Problem statement:
Find all lines in the records that include the word "return", and copy them out.

━━━ Data for review

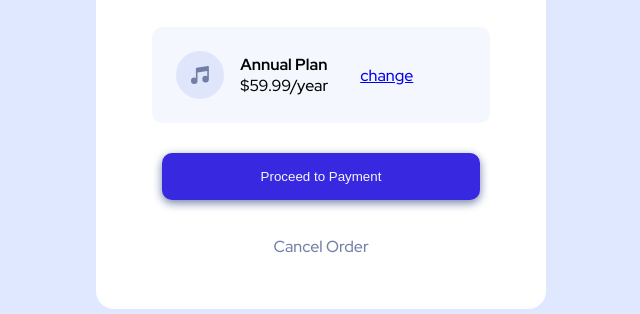
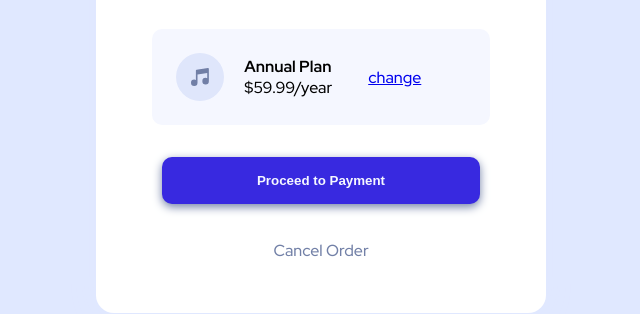
Before and after one commit to mymasyhar/order-summary-card, a plain HTML site: page index.html in a window 1280 px wide. Shown: the part 461-775 px from the top of the page, without its empty margins (319-959 px from the left). Drawn offline with Linux system fonts and the light colour scheme.

Commit message:
fixing card plan

```diff
--- a/app/css/style.css
+++ b/app/css/style.css
@@ -71,12 +71,12 @@ body {
   align-items: center;
   width: 90%;
   border-radius: 0.625rem;
-  margin: 1.875rem auto;
-  gap: 1rem;
+  margin: 2rem auto;
+  gap: 1.25rem;
 }
 
 .card__info {
-  margin-right: 1.5rem;
+  margin-right: 3rem;
 }
 
 .card__plan img {
@@ -99,6 +99,7 @@ body {
   color: var(--color-very-pale-blue);
   cursor: pointer;
   box-shadow: 0 3px 10px var(--color-desaturated-blue);
+  font-weight: bold;
   transition: all 0.2s;
 }
 
```
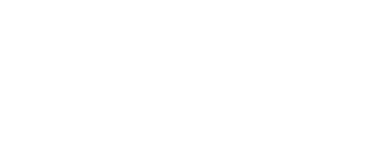
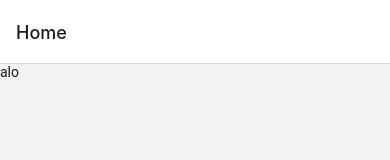
Before and after one commit to YDan08/gs-mobile, a React Native app: screen / in a window 390 px wide. Shown: the top 160 px of the page. Built offline with nearby package versions, Linux system fonts and the light colour scheme.

Commit message:
feat: adicionar dependencias para o react navigation

```diff
--- a/App.js
+++ b/App.js
@@ -14,8 +14,5 @@ export default function App() {
 const styles = StyleSheet.create({
   container: {
     flex: 1,
-    backgroundColor: "#fff",
-    alignItems: "center",
-    justifyContent: "center",
   },
 })
--- a/package.json
+++ b/package.json
@@ -10,11 +10,14 @@
   },
   "dependencies": {
     "@react-navigation/native": "^6.0.13",
+    "@react-navigation/native-stack": "^6.9.1",
     "expo": "~46.0.16",
     "expo-status-bar": "~1.4.0",
     "react": "18.0.0",
     "react-native": "0.69.6",
-    "react-native-paper": "5.0.0-rc.9"
+    "react-native-paper": "5.0.0-rc.9",
+    "react-native-safe-area-context": "4.3.1",
+    "react-native-screens": "~3.15.0"
   },
   "devDependencies": {
     "@babel/core": "^7.12.9"
--- a/src/routes/Navigation.js
+++ b/src/routes/Navigation.js
@@ -5,7 +5,7 @@ const { Screen, Navigator } = createNativeStackNavigator()
 export const Navigation = () => {
   return (
     <Navigator>
-      <Screen name='home' component={Home} options={{ headerShown: false }} />
+      <Screen name='home' component={Home} options={{ title: "Home" }} />
     </Navigator>
   )
 }
--- a/src/screens/Home/Home.js
+++ b/src/screens/Home/Home.js
@@ -1,8 +1,13 @@
 import React from "react"
 import { View } from "react-native"
+import { Text } from "react-native-paper"
 
 export const Home = () => {
-  return <View></View>
+  return (
+    <View>
+      <Text>alo</Text>
+    </View>
+  )
 }
 
 export default Home
```
Also changed, not shown: 1 other file (tests, documents, lock files or other folders).
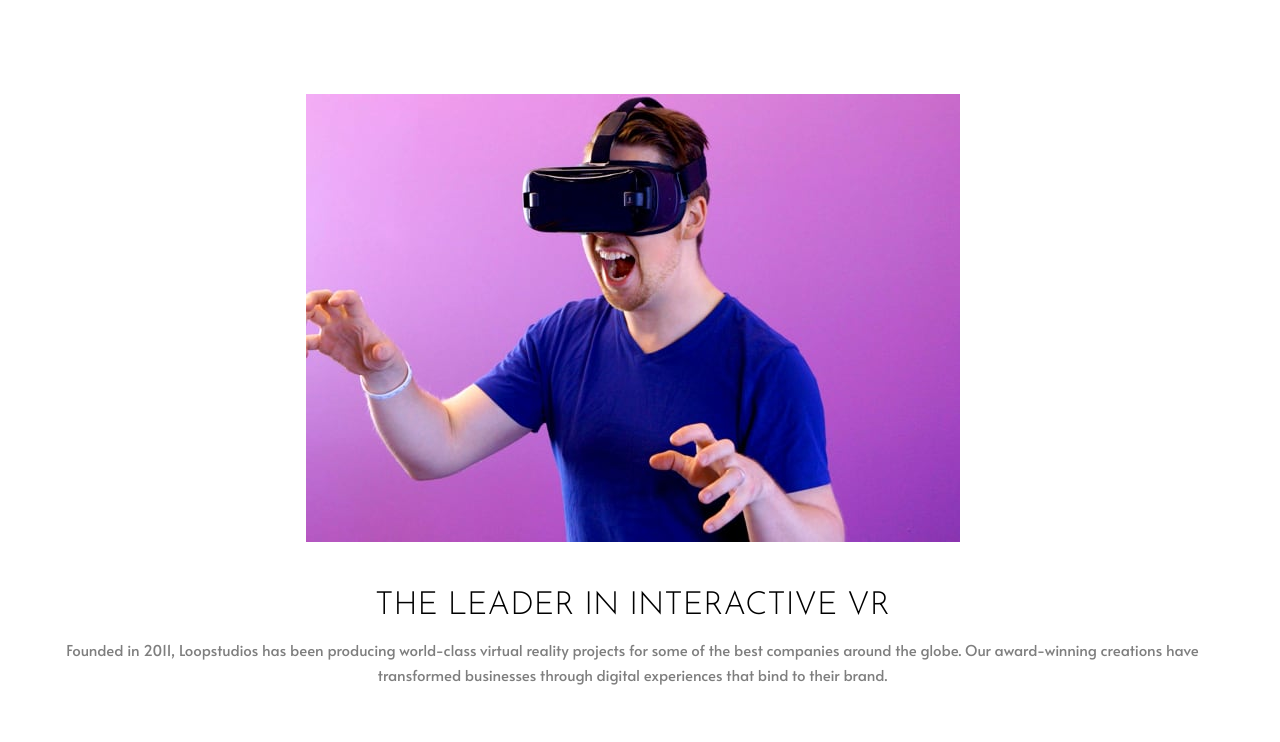
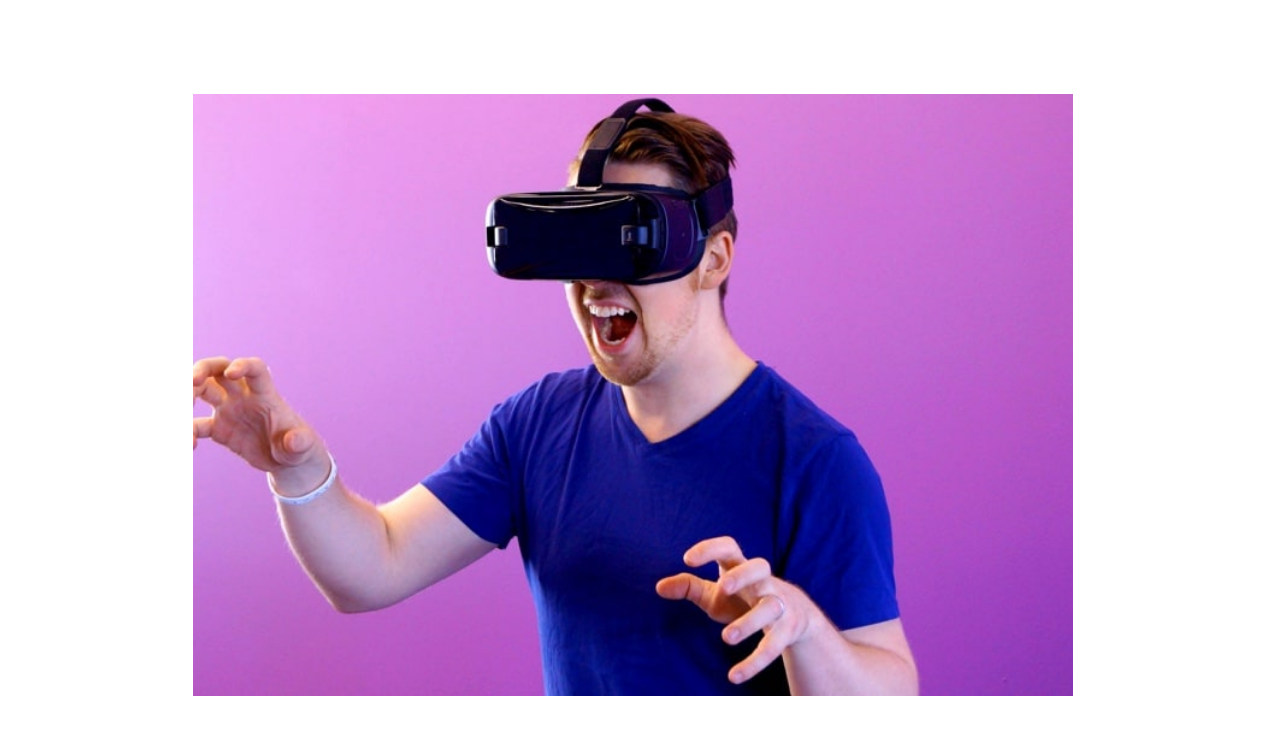
Before and after one commit to g-akca/loopstudios-landing-page, a React (Vite) app: page / in a window 1280 px wide. Shown: the part 652-1394 px from the top of the page. Built offline with nearby package versions, Linux system fonts and the light colour scheme.

Commit message:
Add tablet responsive main and AboutSection styles

```diff
--- a/src/App.jsx
+++ b/src/App.jsx
@@ -8,7 +8,7 @@
     <div>
       <HeroSection />
 
-      <main className="px-6 py-24 flex flex-col gap-24 text-base leading-base">
+      <main className="px-6 py-24 flex flex-col items-center gap-24 text-base leading-base tablet:px-20">
         <AboutSection />
         <CreationsSection />
       </main>
--- a/src/components/AboutSection.jsx
+++ b/src/components/AboutSection.jsx
@@ -1,12 +1,23 @@
-import interactiveImg from "/images/mobile/image-interactive.jpg";
+import interactiveMobile from "/images/mobile/image-interactive.jpg";
+import interactiveDesktop from "/images/desktop/image-interactive.jpg";
 
 function AboutSection() {
   return (
-    <section className="flex flex-col items-center">
-      <img src={interactiveImg} alt="Person wearing VR goggles" />
+    <section className="flex flex-col items-center max-w-220">
+      <picture className="w-full">
+        <source
+          srcSet={interactiveDesktop}
+          media="(min-width: 768px)"
+        />
+        <img
+          src={interactiveMobile}
+          alt="Person wearing VR goggles"
+          className="w-full"
+        />
+      </picture>
 
       <div className="pt-12 px-6 flex flex-col gap-4 text-center">
-        <h2 className="uppercase font-josefin font-light text-[32px] leading-[100%]">The leader in interactive VR</h2>
+        <h2 className="uppercase font-josefin font-light text-[32px] leading-[100%] tablet:text-5xl">The leader in interactive VR</h2>
         <p className="opacity-50">Founded in 2011, Loopstudios has been producing world-class virtual reality projects for some of the best companies around the globe. Our award-winning creations have transformed businesses through digital experiences that bind to their brand.</p>
       </div>
     </section>
```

━━━━━━

Response to this exercise:
   return (
-  return <View></View>
+  return (
   return (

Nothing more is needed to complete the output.